[Records from a dataset]
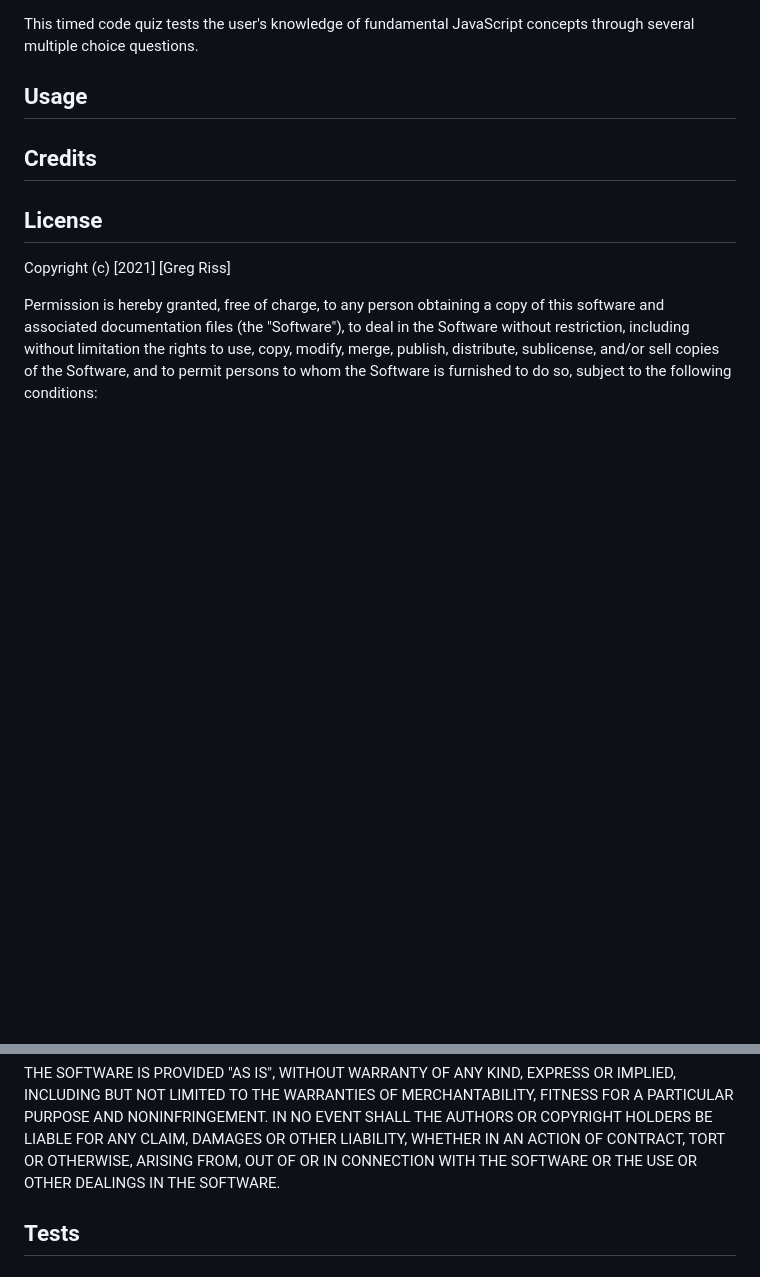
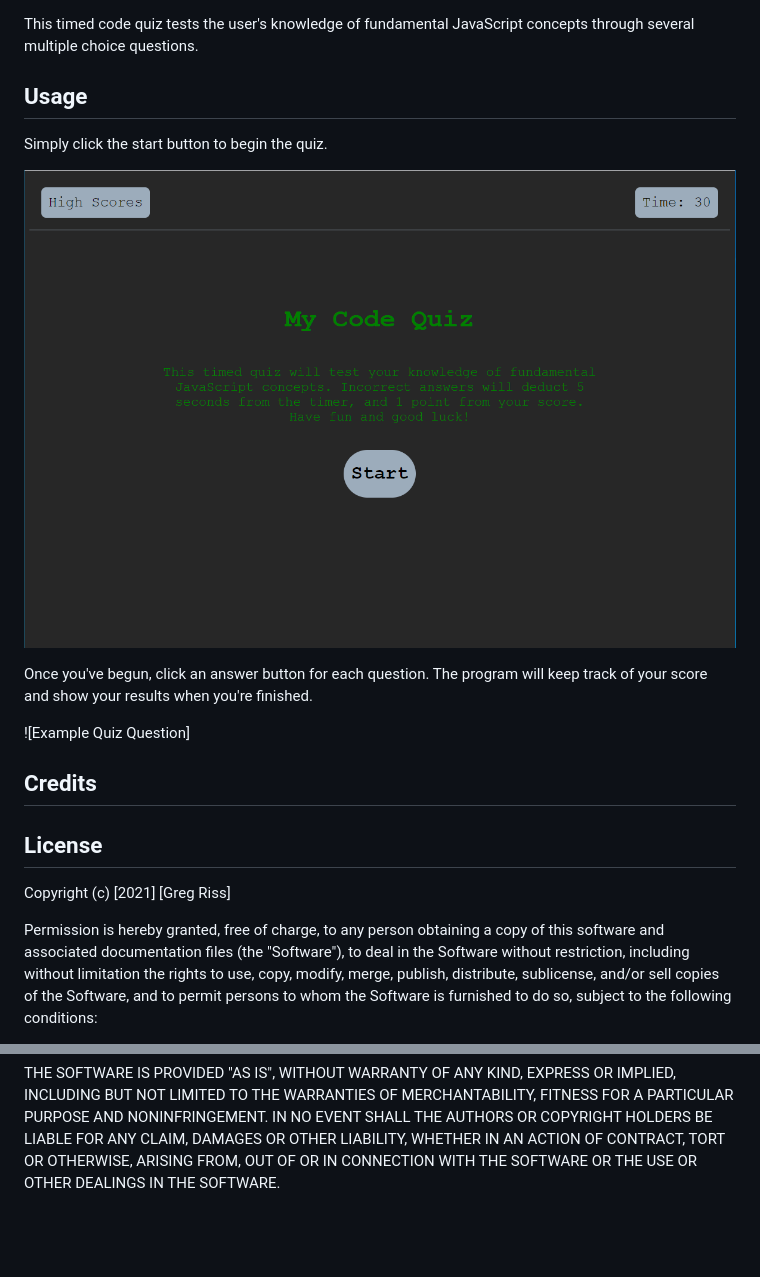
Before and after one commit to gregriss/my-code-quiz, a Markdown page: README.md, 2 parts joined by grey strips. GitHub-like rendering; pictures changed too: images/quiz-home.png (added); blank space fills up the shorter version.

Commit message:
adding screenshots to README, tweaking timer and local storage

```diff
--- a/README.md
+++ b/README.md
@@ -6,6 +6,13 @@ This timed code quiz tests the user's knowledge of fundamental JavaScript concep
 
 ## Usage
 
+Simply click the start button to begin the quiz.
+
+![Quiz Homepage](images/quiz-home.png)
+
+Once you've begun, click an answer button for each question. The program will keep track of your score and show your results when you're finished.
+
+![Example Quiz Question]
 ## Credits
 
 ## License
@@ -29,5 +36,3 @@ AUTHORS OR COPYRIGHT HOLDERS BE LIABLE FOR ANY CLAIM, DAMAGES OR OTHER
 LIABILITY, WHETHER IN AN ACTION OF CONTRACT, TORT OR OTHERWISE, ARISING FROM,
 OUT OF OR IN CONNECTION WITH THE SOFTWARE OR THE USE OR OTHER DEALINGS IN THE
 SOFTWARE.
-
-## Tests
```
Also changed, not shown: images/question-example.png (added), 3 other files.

==

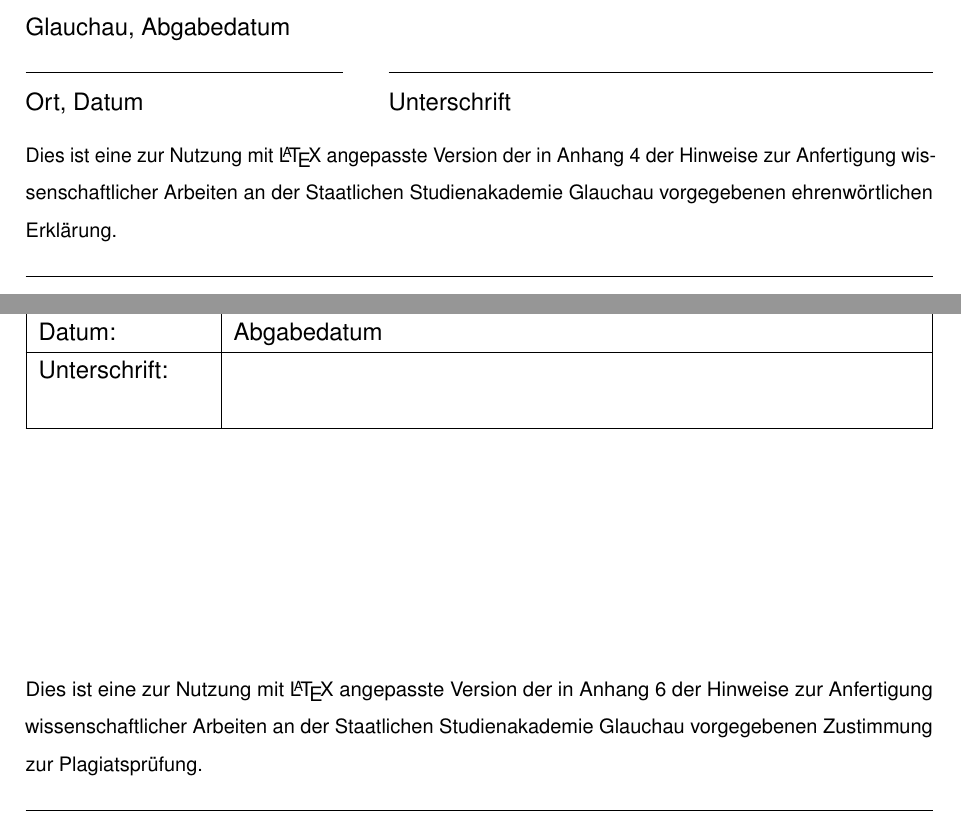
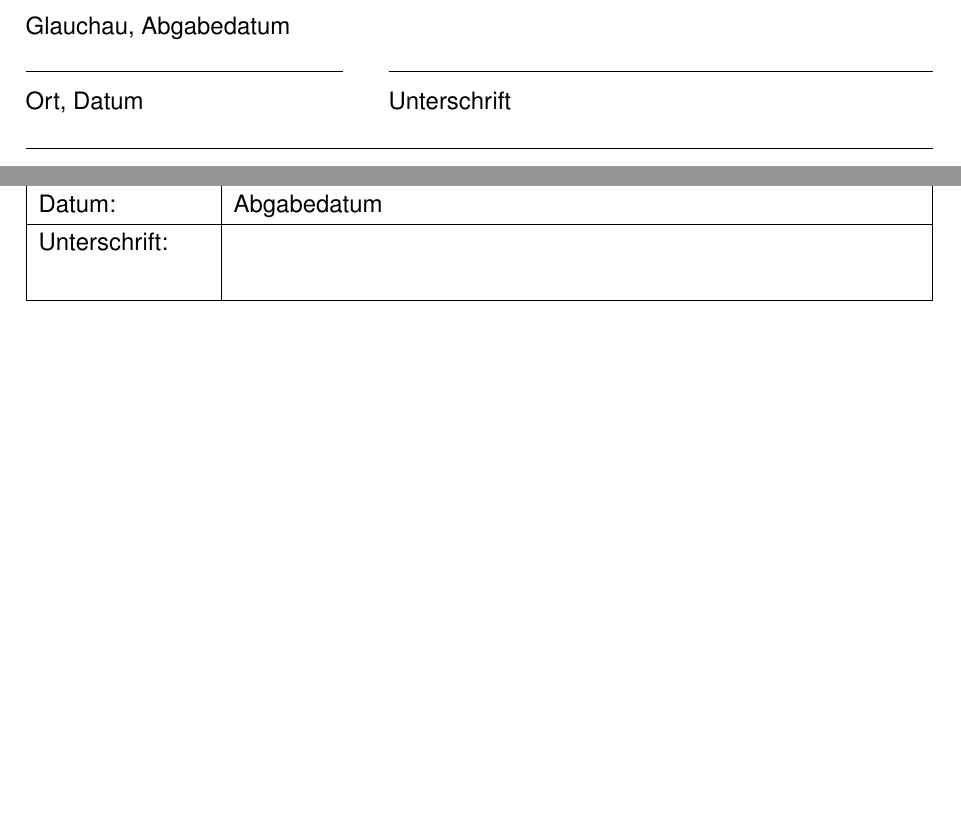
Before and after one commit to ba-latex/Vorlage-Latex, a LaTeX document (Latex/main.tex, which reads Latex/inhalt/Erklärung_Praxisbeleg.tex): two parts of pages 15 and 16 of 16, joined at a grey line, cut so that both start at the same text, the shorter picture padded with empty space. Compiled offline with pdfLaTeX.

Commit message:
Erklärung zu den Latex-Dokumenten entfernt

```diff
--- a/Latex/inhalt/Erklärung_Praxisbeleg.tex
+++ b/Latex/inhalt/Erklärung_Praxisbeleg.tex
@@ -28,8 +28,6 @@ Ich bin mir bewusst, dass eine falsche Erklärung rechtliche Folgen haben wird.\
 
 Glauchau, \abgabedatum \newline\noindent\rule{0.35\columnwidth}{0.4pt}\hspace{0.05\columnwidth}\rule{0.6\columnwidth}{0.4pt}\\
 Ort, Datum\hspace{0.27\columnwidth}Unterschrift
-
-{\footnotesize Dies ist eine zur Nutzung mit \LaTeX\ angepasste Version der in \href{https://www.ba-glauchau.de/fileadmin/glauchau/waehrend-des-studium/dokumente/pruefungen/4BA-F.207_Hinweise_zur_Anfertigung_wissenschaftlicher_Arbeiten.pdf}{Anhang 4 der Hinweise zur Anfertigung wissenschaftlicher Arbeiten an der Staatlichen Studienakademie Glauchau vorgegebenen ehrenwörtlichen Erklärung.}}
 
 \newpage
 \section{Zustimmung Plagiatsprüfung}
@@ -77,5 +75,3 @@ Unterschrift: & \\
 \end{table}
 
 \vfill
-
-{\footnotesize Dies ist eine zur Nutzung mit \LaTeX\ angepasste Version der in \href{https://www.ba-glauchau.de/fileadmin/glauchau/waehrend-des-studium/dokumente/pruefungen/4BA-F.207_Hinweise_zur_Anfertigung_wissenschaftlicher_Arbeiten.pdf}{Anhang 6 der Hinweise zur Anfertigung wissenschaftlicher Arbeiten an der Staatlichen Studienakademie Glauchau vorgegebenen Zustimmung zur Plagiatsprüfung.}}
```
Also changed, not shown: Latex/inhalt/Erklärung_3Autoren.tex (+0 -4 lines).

* _Task to complete_: Above are the records. Identify each line that contains the word "SOFTWARE".

* _Solution to this exercise_:
 OUT OF OR IN CONNECTION WITH THE SOFTWARE OR THE USE OR OTHER DEALINGS IN THE
 SOFTWARE.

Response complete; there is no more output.